Is the Old Testament still relevant? Should we even be paying attention to the “old laws.”
Andy Stanley, the senior pastor of North Point Community Church in Georgia, recently made the news when he preached a message on Acts 15. Noting that the council in Jerusalem had allowed Gentiles to join the people of God without requiring them to be neither circumcised nor adhering to Old Testament dietary rules, Stanley then added that Christians need to unhitch from the Old Testament. He said, “Peter, James, Paul elected to un-hitch the Christian faith from their Jewish scriptures, and my friends, we must as well.”
Since then, Stanley drew a great deal of well-deserved criticism. In response, Stanley said that he was misunderstood. He said, “I never suggested we ‘un-hitch’ form a passage of Scripture or from a specific Biblical imperative.” But then, after appearing to walk back his statements, he went even further. After recently making the argument that we are under the new covenant, Stanley said, “The Ten Commandments are from the old covenant.” Further, Stanley said, “Participants in the new covenant are not required to obey any of the commandments found in the first part of their Bibles.” 1
The most obvious critique would be to say that pastor Stanley completely misunderstands what was said and done in Acts 15. When the apostles announced that the Gentiles were not required to keep the dietary restrictions of the law, they were not announcing the end of the Old Testament Scriptures. Rather, they were pointing out that the Old Testament Scriptures had been falsely interpreted by those who were demanding Gentile circumcision. That is to say, it was not a question of whether the Old Testament was relevant to believers, but rather how to apply the Old Testament to our day in the light of Christ.
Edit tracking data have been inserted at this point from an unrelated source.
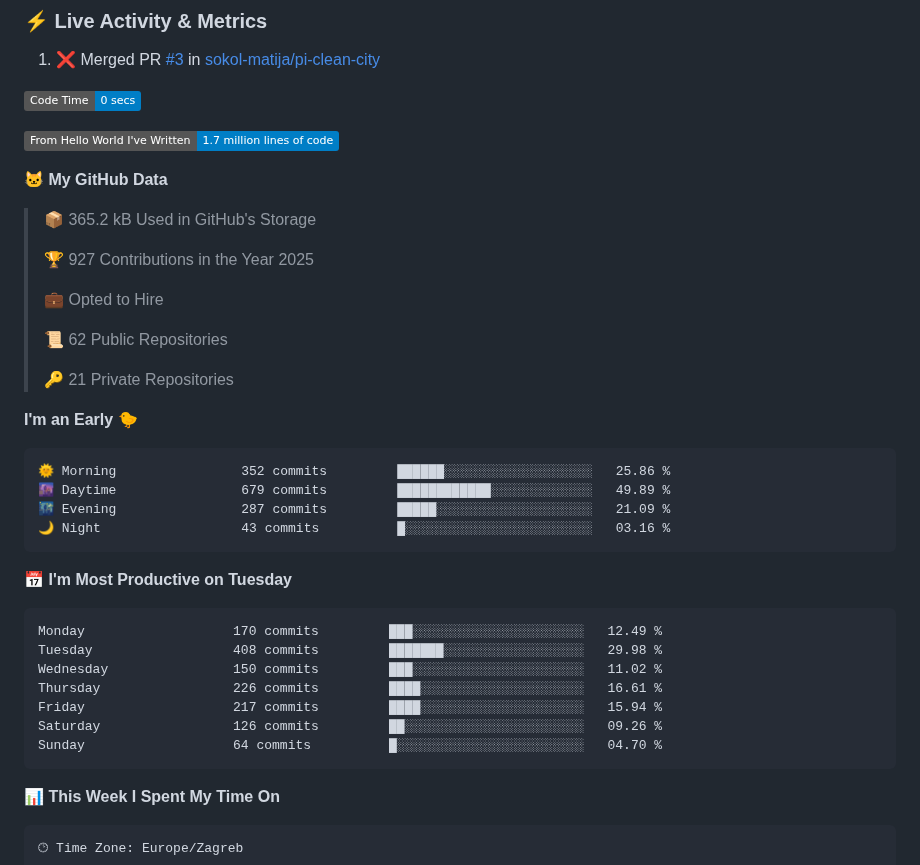
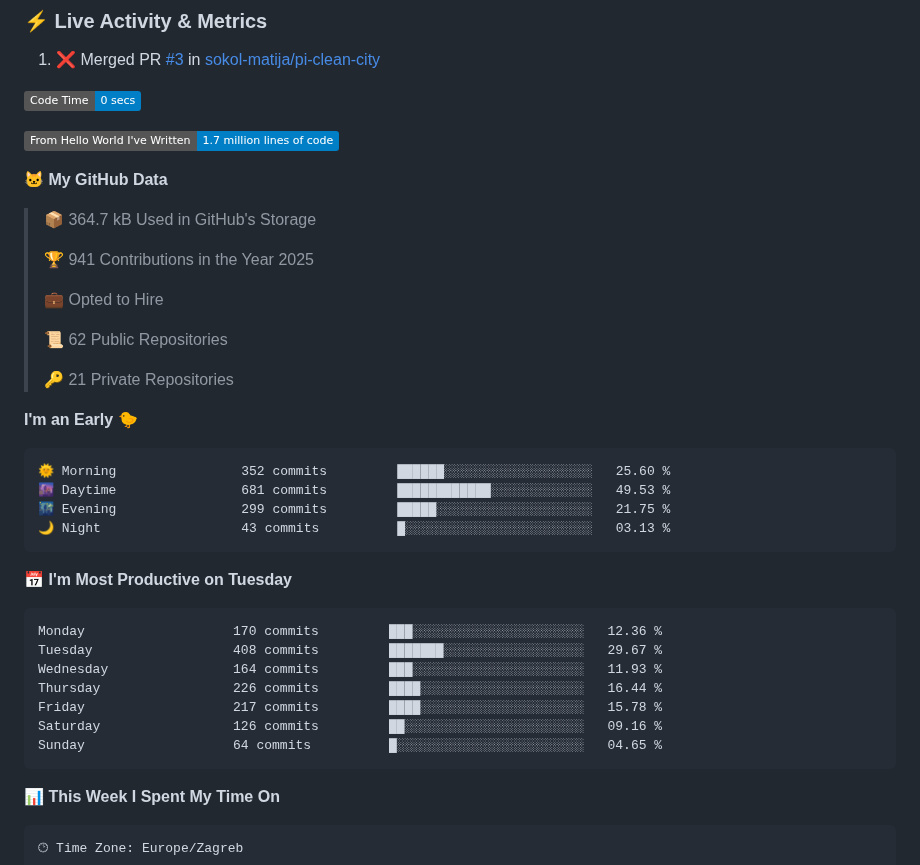
Before and after one commit to sokol-matija/sokol-matija, a Markdown page: README.md, the part around one of its changes. GitHub-like rendering; badges without logos.

Commit message:
Updated with Dev Metrics

````diff
--- a/README.md
+++ b/README.md
@@ -291,9 +291,9 @@ Java         ████████████           65%
 
 **🐱 My GitHub Data**
 
-> 📦 365.2 kB Used in GitHub's Storage
+> 📦 364.7 kB Used in GitHub's Storage
  >
-> 🏆 927 Contributions in the Year 2025
+> 🏆 941 Contributions in the Year 2025
  >
 > 💼 Opted to Hire
  >
@@ -304,21 +304,21 @@ Java         ████████████           65%
 **I'm an Early 🐤**
 
 ```text
-🌞 Morning                352 commits         ██████░░░░░░░░░░░░░░░░░░░   25.86 %
-🌆 Daytime                679 commits         ████████████░░░░░░░░░░░░░   49.89 %
-🌃 Evening                287 commits         █████░░░░░░░░░░░░░░░░░░░░   21.09 %
-🌙 Night                  43 commits          █░░░░░░░░░░░░░░░░░░░░░░░░   03.16 %
+🌞 Morning                352 commits         ██████░░░░░░░░░░░░░░░░░░░   25.60 %
+🌆 Daytime                681 commits         ████████████░░░░░░░░░░░░░   49.53 %
+🌃 Evening                299 commits         █████░░░░░░░░░░░░░░░░░░░░   21.75 %
+🌙 Night                  43 commits          █░░░░░░░░░░░░░░░░░░░░░░░░   03.13 %
 ```
 📅 **I'm Most Productive on Tuesday**
 
 ```text
-Monday                   170 commits         ███░░░░░░░░░░░░░░░░░░░░░░   12.49 %
-Tuesday                  408 commits         ███████░░░░░░░░░░░░░░░░░░   29.98 %
-Wednesday                150 commits         ███░░░░░░░░░░░░░░░░░░░░░░   11.02 %
-Thursday                 226 commits         ████░░░░░░░░░░░░░░░░░░░░░   16.61 %
-Friday                   217 commits         ████░░░░░░░░░░░░░░░░░░░░░   15.94 %
-Saturday                 126 commits         ██░░░░░░░░░░░░░░░░░░░░░░░   09.26 %
-Sunday                   64 commits          █░░░░░░░░░░░░░░░░░░░░░░░░   04.70 %
+Monday                   170 commits         ███░░░░░░░░░░░░░░░░░░░░░░   12.36 %
+Tuesday                  408 commits         ███████░░░░░░░░░░░░░░░░░░   29.67 %
+Wednesday                164 commits         ███░░░░░░░░░░░░░░░░░░░░░░   11.93 %
+Thursday                 226 commits         ████░░░░░░░░░░░░░░░░░░░░░   16.44 %
+Friday                   217 commits         ████░░░░░░░░░░░░░░░░░░░░░   15.78 %
+Saturday                 126 commits         ██░░░░░░░░░░░░░░░░░░░░░░░   09.16 %
+Sunday                   64 commits          █░░░░░░░░░░░░░░░░░░░░░░░░   04.65 %
 ```
 
 
````
Also changed, not shown: other parts of README.md (+1 -1 lines), assets/bar_graph.png.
Never for a moment did the apostles suggest we “unhinge” from the first 39 books in our Bible.
Are we to still obey The Ten Commandments?
We know this is the case for numerous reasons. First, anyone reading the New Testament will quickly discover the numerous Old Testament quotations in the New Testament (over 800). From the perspective of the New Testament, Christianity is not a new religion. In the light of Christ, Christianity is the fulfillment of all the Old Testament both taught and longed for. To argue that we must “unhinge” from the Old Testament presents a faith that is entirely foreign to what the apostles and prophets taught.
Second, we know that Jesus Himself refused this perspective. In Matthew 5:17, He explicitly made the point that He had not come to abolish the law or the prophets (what we now call the Old Testament.) If Jesus refused to unhinge Himself from the Old Testament, so should we.
What does the New Testament teach us?
But, there are at least three other problems with Stanley’s perspective. First, Stanley has completely misunderstood Paul’s statements about the law. Second, Stanley is in danger of promoting “antinomianism,” or lawlessness. The New Testament teaches us that all sin is lawlessness (see 1 John 3:4). Third, Stanley doesn’t seem to understand the difference between the Pharisees’ heretical teaching of the Old Testament and the New Testament’s proper teaching of and application of the Old Testament (see John 5:46.)
For this reason, I think it would be appropriate to rename the first 39 books. Instead of calling them the “Old Testament, ”why not call them the “First Testament”? After all, the name “Old Testament” was given to us by a man named Origen. But the Bible never calls the first 39 books the Old Testament. “Old” gives us the idea that they are no longer relevant. “First” gives us the idea that these books set the stage for our understanding of what God did for us in Christ.